» What to do
Your answer should consist of every line from the records that holds the string "temperature".

» Records for this task
══════

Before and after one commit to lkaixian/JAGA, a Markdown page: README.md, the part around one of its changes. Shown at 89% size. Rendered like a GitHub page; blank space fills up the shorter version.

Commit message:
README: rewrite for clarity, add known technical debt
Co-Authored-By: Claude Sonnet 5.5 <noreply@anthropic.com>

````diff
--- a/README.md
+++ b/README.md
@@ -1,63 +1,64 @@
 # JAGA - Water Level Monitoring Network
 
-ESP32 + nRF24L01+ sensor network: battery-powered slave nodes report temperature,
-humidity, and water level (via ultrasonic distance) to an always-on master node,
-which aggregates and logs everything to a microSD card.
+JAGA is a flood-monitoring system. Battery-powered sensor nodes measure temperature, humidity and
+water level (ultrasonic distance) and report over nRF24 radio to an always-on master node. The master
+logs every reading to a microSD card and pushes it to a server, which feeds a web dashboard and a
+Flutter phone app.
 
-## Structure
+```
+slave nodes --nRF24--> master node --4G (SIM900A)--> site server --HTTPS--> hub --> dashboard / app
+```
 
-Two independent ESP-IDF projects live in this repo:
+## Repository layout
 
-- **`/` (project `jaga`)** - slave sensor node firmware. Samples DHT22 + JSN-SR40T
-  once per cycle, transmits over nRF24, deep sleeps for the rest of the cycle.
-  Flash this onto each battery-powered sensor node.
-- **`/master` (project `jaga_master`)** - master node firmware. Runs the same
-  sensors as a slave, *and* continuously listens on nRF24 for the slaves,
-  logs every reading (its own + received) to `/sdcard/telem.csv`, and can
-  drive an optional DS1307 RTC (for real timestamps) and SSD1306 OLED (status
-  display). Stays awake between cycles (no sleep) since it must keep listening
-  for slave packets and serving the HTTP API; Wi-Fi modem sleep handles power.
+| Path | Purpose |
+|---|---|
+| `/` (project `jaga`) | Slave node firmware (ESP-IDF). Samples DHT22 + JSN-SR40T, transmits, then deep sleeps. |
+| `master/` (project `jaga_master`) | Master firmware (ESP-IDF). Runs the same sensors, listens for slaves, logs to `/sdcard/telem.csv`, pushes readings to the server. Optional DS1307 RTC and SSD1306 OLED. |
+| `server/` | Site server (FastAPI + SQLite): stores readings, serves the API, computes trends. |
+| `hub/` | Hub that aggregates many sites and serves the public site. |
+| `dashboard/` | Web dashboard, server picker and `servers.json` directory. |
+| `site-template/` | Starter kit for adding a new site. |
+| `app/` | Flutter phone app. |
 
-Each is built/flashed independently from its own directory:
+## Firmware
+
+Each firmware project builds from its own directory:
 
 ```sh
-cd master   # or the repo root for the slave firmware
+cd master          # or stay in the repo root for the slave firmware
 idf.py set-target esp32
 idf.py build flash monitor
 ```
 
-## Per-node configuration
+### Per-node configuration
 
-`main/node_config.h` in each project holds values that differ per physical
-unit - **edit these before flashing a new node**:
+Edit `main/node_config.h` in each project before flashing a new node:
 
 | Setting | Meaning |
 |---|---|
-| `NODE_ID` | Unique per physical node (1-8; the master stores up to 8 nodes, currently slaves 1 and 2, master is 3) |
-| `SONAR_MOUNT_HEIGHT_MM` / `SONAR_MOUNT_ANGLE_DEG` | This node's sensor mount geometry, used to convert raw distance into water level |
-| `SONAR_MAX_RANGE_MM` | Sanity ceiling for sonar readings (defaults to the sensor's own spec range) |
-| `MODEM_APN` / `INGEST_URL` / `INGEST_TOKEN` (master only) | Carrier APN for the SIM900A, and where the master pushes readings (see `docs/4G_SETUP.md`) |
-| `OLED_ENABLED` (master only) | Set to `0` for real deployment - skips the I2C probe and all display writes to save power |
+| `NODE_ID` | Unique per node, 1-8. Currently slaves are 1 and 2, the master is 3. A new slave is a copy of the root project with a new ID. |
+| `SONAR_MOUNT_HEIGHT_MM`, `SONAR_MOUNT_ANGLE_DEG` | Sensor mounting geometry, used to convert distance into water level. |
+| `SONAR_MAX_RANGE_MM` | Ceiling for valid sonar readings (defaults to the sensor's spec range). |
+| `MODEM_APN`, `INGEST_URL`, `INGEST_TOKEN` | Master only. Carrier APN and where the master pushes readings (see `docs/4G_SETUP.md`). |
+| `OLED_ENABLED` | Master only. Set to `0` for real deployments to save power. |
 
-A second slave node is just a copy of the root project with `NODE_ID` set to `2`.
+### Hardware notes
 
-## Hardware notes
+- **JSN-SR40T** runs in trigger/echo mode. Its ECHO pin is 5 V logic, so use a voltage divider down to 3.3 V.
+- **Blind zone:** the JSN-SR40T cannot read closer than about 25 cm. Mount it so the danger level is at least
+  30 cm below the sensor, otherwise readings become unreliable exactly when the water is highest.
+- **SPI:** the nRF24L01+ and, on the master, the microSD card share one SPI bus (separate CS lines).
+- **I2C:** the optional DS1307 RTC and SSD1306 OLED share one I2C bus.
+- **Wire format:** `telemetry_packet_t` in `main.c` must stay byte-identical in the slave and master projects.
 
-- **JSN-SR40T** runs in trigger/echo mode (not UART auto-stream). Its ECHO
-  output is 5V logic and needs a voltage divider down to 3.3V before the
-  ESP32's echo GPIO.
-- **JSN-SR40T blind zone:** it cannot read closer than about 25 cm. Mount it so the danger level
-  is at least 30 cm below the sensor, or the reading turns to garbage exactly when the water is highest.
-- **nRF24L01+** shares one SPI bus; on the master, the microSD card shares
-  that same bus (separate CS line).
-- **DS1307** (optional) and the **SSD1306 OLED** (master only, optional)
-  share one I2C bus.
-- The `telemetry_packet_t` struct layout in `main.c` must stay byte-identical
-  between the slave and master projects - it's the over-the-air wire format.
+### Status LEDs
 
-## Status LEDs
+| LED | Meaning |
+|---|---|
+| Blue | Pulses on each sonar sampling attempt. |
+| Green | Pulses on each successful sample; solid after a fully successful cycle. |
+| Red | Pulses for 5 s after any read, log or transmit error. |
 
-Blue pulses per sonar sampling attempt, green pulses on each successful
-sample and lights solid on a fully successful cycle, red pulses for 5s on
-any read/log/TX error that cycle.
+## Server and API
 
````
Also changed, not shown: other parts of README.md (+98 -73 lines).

══════

» Solution for this exercise
-ESP32 + nRF24L01+ sensor network: battery-powered slave nodes report temperature,
+JAGA is a flood-monitoring system. Battery-powered sensor nodes measure temperature, humidity and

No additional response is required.